The brother had a brand new 1.4 litre 5 door LX with extras in 1999 for 15,000 punts. It was in the greeny grey colour. He got it up to 90 one day on the motorway with three of us in it before getting pulled by a Garda. Maybe for the better but it was doing 90 no problem and was still very quiet too. Was a great car. A fiesta then flew by going even faster but did not get stopped.
harveyg77 18 March 2024

I used the Focus extensively as hire-cars and would delight at taking long journeys through the Lakes to Scotland, Farnborough to the Lakes, etc. all with as much cross-country routes as possible.

You don't have to drive at crazy illegal speeds to appreciate the steering, gear-shift and handling.

 Was it AutoCar that drove the perimeter of mainland UK in a Freelander, when they were launched in the UK?

 These sort of 'challenges' in everyday cars were fantastic and a great, inspirational, read!  I'm not sure if they are still undertaken, or consigned to history.

Dozza 17 March 2024
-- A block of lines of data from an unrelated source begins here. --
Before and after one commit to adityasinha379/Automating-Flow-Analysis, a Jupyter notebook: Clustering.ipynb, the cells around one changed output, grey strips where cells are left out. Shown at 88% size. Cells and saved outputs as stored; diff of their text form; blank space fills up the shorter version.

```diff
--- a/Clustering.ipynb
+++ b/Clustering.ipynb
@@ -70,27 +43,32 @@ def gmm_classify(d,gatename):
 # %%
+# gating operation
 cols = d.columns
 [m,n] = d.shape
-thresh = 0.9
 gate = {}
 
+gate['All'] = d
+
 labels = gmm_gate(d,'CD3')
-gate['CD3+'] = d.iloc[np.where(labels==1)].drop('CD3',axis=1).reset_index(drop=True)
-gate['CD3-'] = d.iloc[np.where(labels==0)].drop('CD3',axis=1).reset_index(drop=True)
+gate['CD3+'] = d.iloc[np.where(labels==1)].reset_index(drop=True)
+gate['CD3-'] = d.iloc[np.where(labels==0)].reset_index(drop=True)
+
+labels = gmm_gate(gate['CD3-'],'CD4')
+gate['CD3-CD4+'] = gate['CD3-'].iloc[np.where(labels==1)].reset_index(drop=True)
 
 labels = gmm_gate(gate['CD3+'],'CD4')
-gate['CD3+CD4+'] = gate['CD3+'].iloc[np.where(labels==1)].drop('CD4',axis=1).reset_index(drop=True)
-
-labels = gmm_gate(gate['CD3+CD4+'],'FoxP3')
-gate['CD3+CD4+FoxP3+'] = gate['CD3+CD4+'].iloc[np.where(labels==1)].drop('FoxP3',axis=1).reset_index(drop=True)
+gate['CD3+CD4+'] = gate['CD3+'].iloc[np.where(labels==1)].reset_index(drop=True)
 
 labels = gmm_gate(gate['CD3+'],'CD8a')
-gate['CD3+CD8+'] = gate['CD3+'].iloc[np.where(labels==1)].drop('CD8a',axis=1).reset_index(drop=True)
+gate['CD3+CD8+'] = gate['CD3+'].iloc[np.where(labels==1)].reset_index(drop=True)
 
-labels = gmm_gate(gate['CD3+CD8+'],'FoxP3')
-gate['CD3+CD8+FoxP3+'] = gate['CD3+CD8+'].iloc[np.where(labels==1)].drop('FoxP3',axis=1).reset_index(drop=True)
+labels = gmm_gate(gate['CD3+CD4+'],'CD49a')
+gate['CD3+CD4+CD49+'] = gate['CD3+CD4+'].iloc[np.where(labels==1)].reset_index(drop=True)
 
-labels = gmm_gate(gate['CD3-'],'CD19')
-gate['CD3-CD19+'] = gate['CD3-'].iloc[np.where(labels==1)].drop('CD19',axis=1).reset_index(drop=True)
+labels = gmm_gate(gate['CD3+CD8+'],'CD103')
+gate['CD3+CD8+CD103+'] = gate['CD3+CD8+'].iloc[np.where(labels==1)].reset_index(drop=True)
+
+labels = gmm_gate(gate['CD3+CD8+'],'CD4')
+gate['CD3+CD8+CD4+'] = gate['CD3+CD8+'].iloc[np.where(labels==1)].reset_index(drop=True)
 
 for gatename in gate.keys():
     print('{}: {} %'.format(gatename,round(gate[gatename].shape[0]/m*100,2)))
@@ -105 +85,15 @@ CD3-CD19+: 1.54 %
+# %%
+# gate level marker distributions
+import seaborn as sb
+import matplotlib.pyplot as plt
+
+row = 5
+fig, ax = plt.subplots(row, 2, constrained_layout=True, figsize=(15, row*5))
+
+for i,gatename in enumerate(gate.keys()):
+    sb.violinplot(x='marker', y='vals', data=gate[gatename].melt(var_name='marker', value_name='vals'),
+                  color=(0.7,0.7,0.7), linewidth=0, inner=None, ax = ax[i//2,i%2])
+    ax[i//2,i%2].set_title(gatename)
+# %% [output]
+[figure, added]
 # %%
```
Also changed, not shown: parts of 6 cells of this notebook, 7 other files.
I had a 2.0 Focus back in the day. Great ride and an amazing gearshift IIRC. The shape still looks good even today but that interior sure hasn't aged well at all.